Dr. Zhang is developing small molecules that promote targeted protein degradation in human cancers. Although targeted cancer therapies have been successful in recent years, many oncogenic proteins are still considered “undruggable” because the conventional drug design strategy often fails to interfere with these proteins.

Marsha M. Hirschi, PhD

Dr. Hirschi is creating a tool to investigate specific glutamate receptor subpopulations and elucidate their role in cancer mechanisms. Glutamate receptors on neurons are involved with learning and memory in a time- and tissue-specific manner and abnormal function can lead to cancer. Detailed understanding of how glutamate receptors work may provide insight into new therapies for cancers ranging from gliomas to peripheral malignancies, such as pancreatic cancer.

Joseph D. Schonhoft, PhD

Dr. Schonhoft [Merck Fellow] aims to understand how immune cells abnormally proliferate and secrete a pathogenic variety of antibody proteins that cause organ and tissue damage, most notably in the heart and kidneys, during diseases such as amyloidosis and within a subset of multiple myelomas. His research will explain why particular antibody molecules are toxic while others are completely benign. This information may be used to develop new diagnostic probes for the early detection of these molecules, which could greatly improve the effectiveness of current clinical treatments.

Liron Bar-Peled, PhD

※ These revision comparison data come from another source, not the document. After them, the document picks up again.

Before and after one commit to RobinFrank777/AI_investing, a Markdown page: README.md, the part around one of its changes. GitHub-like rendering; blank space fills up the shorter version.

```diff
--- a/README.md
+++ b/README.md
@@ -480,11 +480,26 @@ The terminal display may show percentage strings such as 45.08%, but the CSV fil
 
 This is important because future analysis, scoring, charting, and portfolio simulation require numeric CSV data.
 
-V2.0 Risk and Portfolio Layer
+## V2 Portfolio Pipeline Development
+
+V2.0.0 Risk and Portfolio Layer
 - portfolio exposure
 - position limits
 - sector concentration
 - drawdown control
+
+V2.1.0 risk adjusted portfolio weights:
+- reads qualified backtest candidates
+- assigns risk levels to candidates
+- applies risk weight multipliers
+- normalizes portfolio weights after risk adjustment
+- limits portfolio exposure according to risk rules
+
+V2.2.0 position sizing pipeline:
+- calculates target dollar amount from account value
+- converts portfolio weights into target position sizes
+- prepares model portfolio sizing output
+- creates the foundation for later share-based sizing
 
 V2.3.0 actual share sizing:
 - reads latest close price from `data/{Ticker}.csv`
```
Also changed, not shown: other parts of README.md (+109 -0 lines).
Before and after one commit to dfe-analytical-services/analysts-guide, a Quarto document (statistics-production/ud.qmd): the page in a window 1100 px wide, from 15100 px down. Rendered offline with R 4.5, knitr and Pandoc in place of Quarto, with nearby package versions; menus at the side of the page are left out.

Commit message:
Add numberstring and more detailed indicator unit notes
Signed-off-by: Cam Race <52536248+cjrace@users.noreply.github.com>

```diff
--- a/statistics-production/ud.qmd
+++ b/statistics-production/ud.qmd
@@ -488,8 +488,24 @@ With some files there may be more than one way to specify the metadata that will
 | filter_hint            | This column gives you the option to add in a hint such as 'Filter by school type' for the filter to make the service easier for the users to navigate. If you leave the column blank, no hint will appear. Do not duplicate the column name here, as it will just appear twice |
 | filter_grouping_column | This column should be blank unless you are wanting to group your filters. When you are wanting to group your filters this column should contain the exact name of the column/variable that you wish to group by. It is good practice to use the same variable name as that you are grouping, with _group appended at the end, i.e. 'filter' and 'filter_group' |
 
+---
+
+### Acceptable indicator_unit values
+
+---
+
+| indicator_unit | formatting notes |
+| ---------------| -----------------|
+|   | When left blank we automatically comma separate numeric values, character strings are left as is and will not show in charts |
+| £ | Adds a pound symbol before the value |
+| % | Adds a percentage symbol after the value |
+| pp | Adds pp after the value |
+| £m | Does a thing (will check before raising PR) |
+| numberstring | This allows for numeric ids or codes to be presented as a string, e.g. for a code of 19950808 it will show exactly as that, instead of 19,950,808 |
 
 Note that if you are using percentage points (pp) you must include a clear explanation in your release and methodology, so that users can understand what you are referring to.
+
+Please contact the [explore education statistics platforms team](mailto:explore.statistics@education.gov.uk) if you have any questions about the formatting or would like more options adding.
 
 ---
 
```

Dr. Bar-Peled is exploring how the protease Caspase-8 regulates T cell activation, which represents a critical step in the adaptive immune response to cancer. While Caspase-8 has long been appreciated to be essential for T cell activation, the molecular mechanisms underlying its role in this process remain poorly understood. His work will focus on identifying and characterizing the proteins cleaved by Caspase-8, which may provide additional therapeutic avenues to activate T cells to target malignant cells in cancer patients.